**Assignment**
The required result is every line of the records that includes "EdgeInsets".

╭─ Records provided

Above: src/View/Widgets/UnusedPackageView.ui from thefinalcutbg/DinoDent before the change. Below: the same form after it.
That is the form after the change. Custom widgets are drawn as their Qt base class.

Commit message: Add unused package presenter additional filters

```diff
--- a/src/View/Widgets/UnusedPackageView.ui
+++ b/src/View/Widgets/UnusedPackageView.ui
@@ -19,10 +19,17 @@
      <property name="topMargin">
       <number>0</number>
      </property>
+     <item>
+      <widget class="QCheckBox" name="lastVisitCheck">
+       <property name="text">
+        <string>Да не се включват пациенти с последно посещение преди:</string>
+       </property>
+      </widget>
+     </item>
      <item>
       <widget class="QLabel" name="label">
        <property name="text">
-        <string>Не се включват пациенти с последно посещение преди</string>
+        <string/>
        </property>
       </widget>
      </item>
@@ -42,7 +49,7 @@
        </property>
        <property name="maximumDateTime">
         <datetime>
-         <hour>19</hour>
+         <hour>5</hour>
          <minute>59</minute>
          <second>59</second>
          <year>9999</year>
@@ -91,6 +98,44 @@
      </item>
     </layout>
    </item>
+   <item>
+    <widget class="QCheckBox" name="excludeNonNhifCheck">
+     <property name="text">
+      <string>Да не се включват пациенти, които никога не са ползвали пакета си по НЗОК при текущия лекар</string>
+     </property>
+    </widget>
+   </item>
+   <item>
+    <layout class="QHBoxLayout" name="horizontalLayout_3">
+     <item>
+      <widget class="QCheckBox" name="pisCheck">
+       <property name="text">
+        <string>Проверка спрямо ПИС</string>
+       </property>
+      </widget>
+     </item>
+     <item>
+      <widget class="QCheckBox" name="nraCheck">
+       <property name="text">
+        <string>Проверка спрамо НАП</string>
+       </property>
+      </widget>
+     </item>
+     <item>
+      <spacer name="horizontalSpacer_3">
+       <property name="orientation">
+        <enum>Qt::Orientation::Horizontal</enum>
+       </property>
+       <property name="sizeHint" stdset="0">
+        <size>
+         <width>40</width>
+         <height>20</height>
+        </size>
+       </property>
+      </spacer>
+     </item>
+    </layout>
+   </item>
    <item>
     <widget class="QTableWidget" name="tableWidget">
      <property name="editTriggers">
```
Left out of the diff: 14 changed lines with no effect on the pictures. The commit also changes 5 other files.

╰─
╭─ Records provided

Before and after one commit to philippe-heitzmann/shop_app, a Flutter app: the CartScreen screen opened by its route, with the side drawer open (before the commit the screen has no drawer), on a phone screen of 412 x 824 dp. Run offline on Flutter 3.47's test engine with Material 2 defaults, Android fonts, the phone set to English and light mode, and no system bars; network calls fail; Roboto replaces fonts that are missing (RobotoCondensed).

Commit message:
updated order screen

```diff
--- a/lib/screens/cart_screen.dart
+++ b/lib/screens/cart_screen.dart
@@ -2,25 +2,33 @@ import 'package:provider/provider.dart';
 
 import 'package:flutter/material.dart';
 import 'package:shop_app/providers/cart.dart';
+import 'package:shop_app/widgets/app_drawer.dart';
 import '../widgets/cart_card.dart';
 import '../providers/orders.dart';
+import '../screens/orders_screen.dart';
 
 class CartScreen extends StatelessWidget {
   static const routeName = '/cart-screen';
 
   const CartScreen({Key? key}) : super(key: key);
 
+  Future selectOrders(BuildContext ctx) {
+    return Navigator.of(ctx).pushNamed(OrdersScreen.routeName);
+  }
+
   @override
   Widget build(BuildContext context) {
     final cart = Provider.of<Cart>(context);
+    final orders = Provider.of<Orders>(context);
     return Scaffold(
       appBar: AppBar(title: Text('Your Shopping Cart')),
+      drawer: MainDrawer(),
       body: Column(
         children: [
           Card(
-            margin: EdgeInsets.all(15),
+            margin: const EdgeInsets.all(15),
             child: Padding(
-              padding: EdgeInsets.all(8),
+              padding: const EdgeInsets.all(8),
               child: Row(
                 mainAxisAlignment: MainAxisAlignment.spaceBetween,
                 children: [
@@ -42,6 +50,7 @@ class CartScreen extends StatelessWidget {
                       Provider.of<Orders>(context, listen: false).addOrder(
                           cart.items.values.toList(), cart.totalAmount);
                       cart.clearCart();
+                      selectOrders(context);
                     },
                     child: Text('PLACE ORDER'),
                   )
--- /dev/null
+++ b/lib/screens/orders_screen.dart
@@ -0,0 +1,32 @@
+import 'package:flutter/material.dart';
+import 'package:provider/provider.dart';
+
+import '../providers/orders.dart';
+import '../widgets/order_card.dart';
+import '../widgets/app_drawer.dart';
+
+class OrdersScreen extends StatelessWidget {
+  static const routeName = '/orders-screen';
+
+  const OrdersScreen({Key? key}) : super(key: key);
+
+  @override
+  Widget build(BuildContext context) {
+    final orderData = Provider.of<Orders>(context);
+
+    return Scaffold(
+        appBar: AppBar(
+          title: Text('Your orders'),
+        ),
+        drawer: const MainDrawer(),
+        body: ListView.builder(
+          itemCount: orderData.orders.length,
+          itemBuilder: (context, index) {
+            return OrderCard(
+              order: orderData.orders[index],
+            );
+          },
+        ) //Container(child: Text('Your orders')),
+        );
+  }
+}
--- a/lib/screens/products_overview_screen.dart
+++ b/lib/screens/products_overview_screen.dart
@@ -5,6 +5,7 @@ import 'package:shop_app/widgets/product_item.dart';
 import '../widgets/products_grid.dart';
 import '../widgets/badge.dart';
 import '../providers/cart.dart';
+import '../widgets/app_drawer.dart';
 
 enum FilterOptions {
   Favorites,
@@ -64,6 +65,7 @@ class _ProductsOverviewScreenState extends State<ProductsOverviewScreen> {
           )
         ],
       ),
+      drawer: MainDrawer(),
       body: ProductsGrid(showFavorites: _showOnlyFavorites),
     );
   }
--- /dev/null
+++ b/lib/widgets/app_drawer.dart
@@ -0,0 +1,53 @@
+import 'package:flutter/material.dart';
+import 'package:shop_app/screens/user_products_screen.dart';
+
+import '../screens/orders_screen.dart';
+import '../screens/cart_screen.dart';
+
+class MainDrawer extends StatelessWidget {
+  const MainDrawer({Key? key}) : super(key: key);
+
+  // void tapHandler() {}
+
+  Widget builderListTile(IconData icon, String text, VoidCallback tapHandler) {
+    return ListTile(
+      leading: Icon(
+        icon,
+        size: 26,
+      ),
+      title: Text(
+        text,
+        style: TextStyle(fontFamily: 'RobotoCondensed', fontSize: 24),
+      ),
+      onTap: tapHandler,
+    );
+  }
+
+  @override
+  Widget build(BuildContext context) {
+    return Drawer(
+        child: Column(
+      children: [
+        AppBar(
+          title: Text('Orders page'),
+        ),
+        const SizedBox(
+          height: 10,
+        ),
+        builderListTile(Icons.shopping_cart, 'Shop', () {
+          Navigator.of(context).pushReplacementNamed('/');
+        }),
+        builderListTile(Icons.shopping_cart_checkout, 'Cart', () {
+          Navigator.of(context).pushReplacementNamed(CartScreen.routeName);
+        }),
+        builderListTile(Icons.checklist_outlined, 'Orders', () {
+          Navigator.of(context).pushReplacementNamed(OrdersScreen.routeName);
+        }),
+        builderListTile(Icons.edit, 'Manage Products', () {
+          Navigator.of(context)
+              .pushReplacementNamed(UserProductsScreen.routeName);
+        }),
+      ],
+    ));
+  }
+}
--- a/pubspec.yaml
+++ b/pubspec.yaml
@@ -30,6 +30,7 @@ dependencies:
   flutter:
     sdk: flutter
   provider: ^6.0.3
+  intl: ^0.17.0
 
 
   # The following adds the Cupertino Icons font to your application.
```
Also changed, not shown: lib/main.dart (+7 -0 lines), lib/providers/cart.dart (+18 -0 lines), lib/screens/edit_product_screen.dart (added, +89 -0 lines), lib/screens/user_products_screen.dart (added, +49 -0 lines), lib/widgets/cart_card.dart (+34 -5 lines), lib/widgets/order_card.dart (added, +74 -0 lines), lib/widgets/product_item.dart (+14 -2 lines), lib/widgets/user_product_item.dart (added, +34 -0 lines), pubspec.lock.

╰─

**Reply**
-            margin: EdgeInsets.all(15),
+            margin: const EdgeInsets.all(15),
-              padding: EdgeInsets.all(8),
+              padding: const EdgeInsets.all(8),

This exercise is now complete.